With 4 more weeks left in the 2012 Atlantic Hurricane Season it’s still not too late to evaluate your design business’s (whether freelance or studio) Disaster Preparedness plan. Small businesses in general, and professional creative services business especially, are vulnerable to the various disruptions that can occur during natural disasters, technological events, disease outbreaks, and terror attacks.
Below are 5 tips to help you get started in the right direction today
1) Have a Preparedness Program for your Business.
Businesses can do much to prepare for the impact of the many hazards they face in today’s world including natural hazards like floods, hurricanes, tornadoes, earthquakes and widespread serious illness such as the H1N1 flu virus pandemic. Human-caused hazards include accidents, acts of violence by people and acts of terrorism. Examples of technology-related hazards are the failure or malfunction of systems, equipment or software.
2) Have Redundant Backups for Key Business Systems and Client Files.
Data loss during a disaster can add insult to injury. During Hurricane Ike, numerous creative services businesses suffered catastrophic loss of client data that left them ill-equipped to function long after. Don’t become a statistic. Ideally there should be 3-4 copies of all of your digital assets: local copy, backup copy, offsite backup copy, cloud-based copy. For small print and web based consultancy the technological requirements should be fairly modest and inexpensive but for heavy interactive and motion graphics-based businesses and photographers that work digitally, the storage and bandwidth needs can become daunting. One mistake I see many creatives make is that thinking a single backup solution is enough and that their data is safe. Assume multiple simultaneous failures during acute events and plan for redundancy. For core business files, Dropbox is a great cloud-based platform that allows you to access your files from any computer or mobile device.
3) Have a Business Continuity Plan
During disasters, expenses goes up, incomes goes down, this is where most small design firms run into trouble. Make sure you have 3 months of operating expenses set aside. Also make sure that core aspects of your business can continue to function in the event that your primary studio is permanently inoperable; have a copy of your client and vendor list stored offsite in a safe location. Document all work processes and critical functions so that they can be synthesized offsite in the event that your studio evacuates to another location.
4) Build a Disaster Preparedness Kit
A disaster supplies kit is simply a collection of basic items your business may need in the event of an emergency. Try to assemble your kit well in advance of an emergency. You may have to evacuate at a moment’s notice and take essentials with you. You will probably not have time to search for the supplies you need or shop for them. For convenience you should have your kit ready to go in a large storage container or duffel bag if you plan on evacuating. For some ideas, check out our Disaster Prep board on Pinterest for some handy suggestions.
5) Get Involved Today
During disasters, people within the community tend to come together with compassion, courage and generosity. There are various groups in your community that you can get involved with to help prepare your business and that can allow you to give back as well to help safeguard your community from risks and threats.

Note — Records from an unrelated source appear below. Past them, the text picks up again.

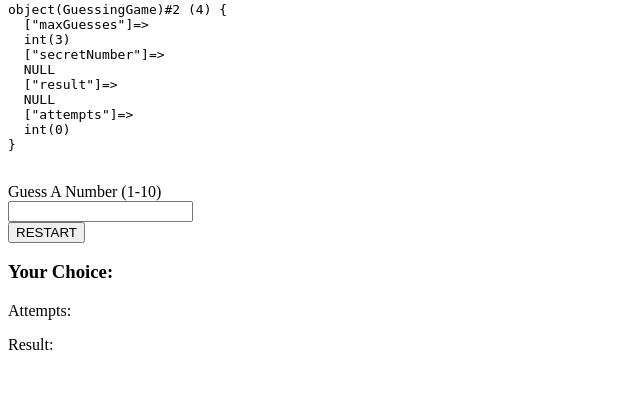
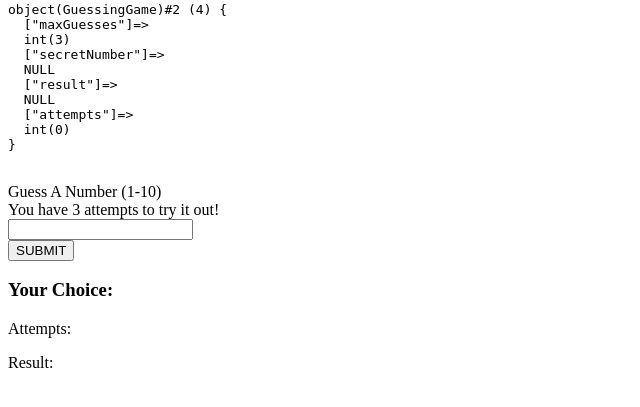
Before and after one commit to chevtong/play-around, a PHP site: page /index.php in a window 1280 px wide. Shown: the part 247-654 px from the top of the page, without its empty margins (0-640 px from the left). Run offline with PHP 8.4, Linux system fonts and the light colour scheme.

Commit message:
Fix button display to submit with page loaded

```diff
--- a/Starter-packs/1.Guessing-game/classes/GuessingGame.php
+++ b/Starter-packs/1.Guessing-game/classes/GuessingGame.php
@@ -15,10 +15,10 @@ class GuessingGame
         // Allowing your settings to be chosen like this, will bring a lot of flexibility
         $this->maxGuesses = $maxGuesses;
 
-        //TODO: problem is updating session attempts, double check is it necessary for session
         if(!empty($_SESSION["attempts"])){
             $this->attempts = $_SESSION["attempts"];
         }
+
         if(!empty($_SESSION["secretNumber"])){
             $this->secretNumber = $_SESSION["secretNumber"];
         }
@@ -29,7 +29,6 @@ class GuessingGame
         // This function functions as your game "engine"
         // It will run every time, check what needs to happen and run the according functions (or even create other classes)
 
-        // --> if not, generate one and store it in the session (so it can be kept when the user submits the form)
         if (empty($this->secretNumber)){
             $this->generateSecretNumber();
         }
@@ -53,17 +52,15 @@ class GuessingGame
                 $this->lower();
             }
 
-        // --> if so, check if the player won (run the related function) or not (give a hint if the number was higher/lower or run playerLoses if all guesses are used).
-        // TODO as an extra: if a reset button was clicked, use the reset function to set up a new game
         }
 
-        // TODO: check if the user win in the last attampt, is it working well?
+        //if the user enter the correct number in the last attempts,
+        //the above compparasion will still run first before change the secret number
         $_SESSION["attempts"] = $this->attempts;
         if($this->attempts == $this->maxGuesses){
 
             $this->playerLoses();
-            $this->reset();
-            $this->generateSecretNumber();
+
         }
     }
 
@@ -83,25 +80,29 @@ class GuessingGame
 
     public function playerWins()
     {
-        $this->result = "win!  <br> The secret number is {$this->secretNumber} <br> Want to try again?";
+        $this->result = "win!  <br> The secret number is {$this->secretNumber}";
+        $this->reset();
     }
 
     public function playerLoses()
     {
-        $this->result = "lose, <br> The secret number is {$this->secretNumber} <br> Want to try again?";
+        $this->result = "lose, <br> The secret number is {$this->secretNumber} ";
+        $this->reset();
+    }
 
-    }
 
     public function allAttemptsUsed()
     {
-    return "(All attempts are used, you can restart again)";
+    return "All attempts are used, play again?";
     }
 
     public function reset()
     {
-        echo "reset";
+       // echo "reset";
         $this->attempts = 0;
         $_SESSION["attempts"] = 0;
+        $this->generateSecretNumber();
+
 
     }
 }
--- a/Starter-packs/1.Guessing-game/view.php
+++ b/Starter-packs/1.Guessing-game/view.php
@@ -12,19 +12,23 @@
 <body>
 
 	<form action="index.php" method="post">
-	Guess A Number (1-10)<br>
+	Guess A Number (1-10)<br> You have 3 attempts to try it out!<br>
 	<input type="number" max="10" name="inputNumber"><br>
-	<input type="submit" name="submit" value="<?php  if( $game->attempts == 0){
-		echo "RESTART";
-	} else {
-		echo "SUBMIT";} //to change the text of the input from submit to restart?>" >
+	<input type="submit" name="submit" value="<?php
+		if(($game->attempts == 0) && !empty($_POST["submit"])){
+			echo "RESTART";
+		} else {
+			echo "SUBMIT";} //to change the text of the input inside value attribute from submit to restart?>" >
+
 	</form>
 
 
 	<h3>Your Choice: <?php if(isset($_POST["inputNumber"])){echo $_POST["inputNumber"];}?></h3>
-	<p> Attempts: <?php if(!empty($game->attempts)){ echo $game->attempts;}?>
-	</p>
-
+	<p> Attempts: <?php if(!empty($game->attempts)){
+		echo $game->attempts;}
+	else if ((isset($_POST["submit"])) && ($game->attempts == 0)){
+		echo $game->allAttemptsUsed();
+		}?></p>
 	<p>Result: <?php if(!empty($game->result)){ echo $game->result;} ?></p>
 
 
```
Also changed, not shown: Starter-packs/1.Guessing-game/index.php (+4 -4 lines).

On Saturday, October 27th 2012, AIGA Houston will be hosting a morning disaster preparedness workshop for freelance designers and small studio owners. The workshop will take place at Axiom and the recently renovated historical Fire Station No. 6 on Washington Avenue. Click here to register for this workshop.